Dramatic changes in China and the United States have caused tremors in the bilateral relationship. Shifts in Beijing’s domestic politics and foreign policy, combined with changes in Washington, are catapulting U.S.-China ties into a new era. There is a growing consensus in the United States that future relations with China will likely be dominated by economic, technological, and military competition.

At First, Open Distrust

For most of the first three decades after the founding of the People’s Republic of China on October 1, 1949, Washington saw Beijing as an ideological and military adversary. The victory of Mao Zedong’s Chinese Communist Party over the Nationalist Party (Kuomintang) coincided with the Cold War between Washington and Moscow. In the early years of Mao’s rule, the United States maintained official relations with the Nationalist Party government, whose leaders had fled to Taiwan.

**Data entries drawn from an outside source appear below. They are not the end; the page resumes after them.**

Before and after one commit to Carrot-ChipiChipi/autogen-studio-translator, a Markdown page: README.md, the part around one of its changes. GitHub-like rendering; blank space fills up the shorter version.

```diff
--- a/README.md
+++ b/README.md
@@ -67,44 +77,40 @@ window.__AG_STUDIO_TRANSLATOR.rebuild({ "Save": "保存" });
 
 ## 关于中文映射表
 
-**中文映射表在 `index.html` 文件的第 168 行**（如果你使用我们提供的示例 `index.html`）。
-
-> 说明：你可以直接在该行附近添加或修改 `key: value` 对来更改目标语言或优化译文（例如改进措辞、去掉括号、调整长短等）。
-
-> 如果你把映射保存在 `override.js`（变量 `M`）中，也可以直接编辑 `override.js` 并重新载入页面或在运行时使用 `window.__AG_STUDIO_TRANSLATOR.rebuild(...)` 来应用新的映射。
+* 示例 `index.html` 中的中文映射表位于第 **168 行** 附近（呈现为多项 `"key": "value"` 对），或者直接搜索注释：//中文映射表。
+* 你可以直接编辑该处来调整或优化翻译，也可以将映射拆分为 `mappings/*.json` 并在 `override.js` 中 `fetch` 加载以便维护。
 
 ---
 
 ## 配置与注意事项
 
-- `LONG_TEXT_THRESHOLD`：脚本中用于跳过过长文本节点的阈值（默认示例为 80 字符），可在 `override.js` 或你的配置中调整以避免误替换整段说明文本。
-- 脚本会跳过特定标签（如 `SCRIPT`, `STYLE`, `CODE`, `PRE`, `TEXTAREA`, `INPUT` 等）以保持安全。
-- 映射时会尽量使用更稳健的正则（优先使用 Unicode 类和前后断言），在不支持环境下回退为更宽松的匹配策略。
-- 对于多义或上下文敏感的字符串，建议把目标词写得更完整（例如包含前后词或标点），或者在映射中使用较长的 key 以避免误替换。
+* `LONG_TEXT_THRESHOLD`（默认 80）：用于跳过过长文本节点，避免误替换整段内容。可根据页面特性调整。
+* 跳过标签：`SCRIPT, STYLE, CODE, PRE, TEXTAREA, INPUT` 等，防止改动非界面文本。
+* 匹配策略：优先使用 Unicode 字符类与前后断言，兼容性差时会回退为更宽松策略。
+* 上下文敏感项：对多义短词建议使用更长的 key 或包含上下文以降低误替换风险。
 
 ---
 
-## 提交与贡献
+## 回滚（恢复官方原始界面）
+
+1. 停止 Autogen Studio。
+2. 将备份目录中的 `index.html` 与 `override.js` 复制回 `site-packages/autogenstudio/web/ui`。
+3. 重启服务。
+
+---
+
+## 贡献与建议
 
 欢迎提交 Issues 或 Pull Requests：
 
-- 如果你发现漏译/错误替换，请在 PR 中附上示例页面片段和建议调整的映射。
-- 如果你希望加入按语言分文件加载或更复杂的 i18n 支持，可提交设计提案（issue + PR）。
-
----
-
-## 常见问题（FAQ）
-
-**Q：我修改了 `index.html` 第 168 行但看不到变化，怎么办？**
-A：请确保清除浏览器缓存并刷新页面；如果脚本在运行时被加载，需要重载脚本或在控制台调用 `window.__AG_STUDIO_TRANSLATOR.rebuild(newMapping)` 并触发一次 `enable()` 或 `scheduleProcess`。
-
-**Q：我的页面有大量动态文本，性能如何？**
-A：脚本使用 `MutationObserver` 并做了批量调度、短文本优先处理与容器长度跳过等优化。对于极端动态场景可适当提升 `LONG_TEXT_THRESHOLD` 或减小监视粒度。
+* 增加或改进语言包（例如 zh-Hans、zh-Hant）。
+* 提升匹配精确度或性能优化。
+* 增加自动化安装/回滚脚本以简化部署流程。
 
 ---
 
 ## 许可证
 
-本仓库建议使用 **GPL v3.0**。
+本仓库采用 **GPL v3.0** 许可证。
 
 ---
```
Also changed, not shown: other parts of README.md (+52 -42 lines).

On October 1, 1950, exactly one year later, U.S. soldiers crossed the Thirty-Eighth Parallel on the Korean Peninsula, entering North Korea. China would fight its first war as a sovereign nation against the United States a few weeks later—the Korean War.

A Tentative Friendship

In the 1960s, two important developments changed this trajectory. First, diplomatic relations between China and the Soviet Union became strained, at a time when Moscow loomed as Washington’s most threatening adversary. Second, the Sino-Soviet split led to new thinking in the United States about the potential benefits of improved relations with China.

Ping-pong diplomacy in the early 1970s ( a series of people-to-people exchanges involving table tennis players from the two countries), then secretary of state Henry Kissinger’s secret China visit, and former president Richard Nixon’s historic trip to China in 1972 all laid the foundation for the normalization of relations on January 1, 1979.

Reform and Opening Up

This was a turning point in the U.S.-China relationship. It coincided with Beijing’s monumental decision to begin economic reform and opening up. Chinese experts often note the Chinese decision was deeply intertwined with the normalization of bilateral relations. China’s reform and opening up brought great benefits to the Chinese people over the next several decades. Unsurprisingly, it also led to concomitant improvements in U.S.-China relations, including deeper people-to-people ties and economic links.

New Strains in the Relationship

In the fall of 2013, Beijing’s new leaders announced an ambitious set of economic reforms that led many to believe China’s process of reform and opening up would continue and even accelerate. These reforms were presented as being in line with the country’s national interests and aimed at driving its continued development.

Disappointingly, this process has stalled over the last several years, and in many cases, it has even been reversed. Not surprisingly, China’s economy is slowing down, U.S.-China relations are under great strain, and other developed nations are voicing concerns about Beijing’s changing domestic and international behavior. However, there is still a win-win solution to be had. If Beijing were to pursue reform and opening up, it could further its own development and help alleviate strains in relations with the United States and the world.

On October 1, 2019, China will celebrate the seventieth anniversary of its founding. This year also marks forty years since the beginning of China’s reform and opening up and the normalization of U.S.-China relations. One of the most important questions these anniversaries raise is: Will China continue to reform and open up?

This quick take is part of a series authored by scholars from across the Carnegie Endowment’s global network, in advance of the seventieth anniversary of the founding of the People’s Republic of China.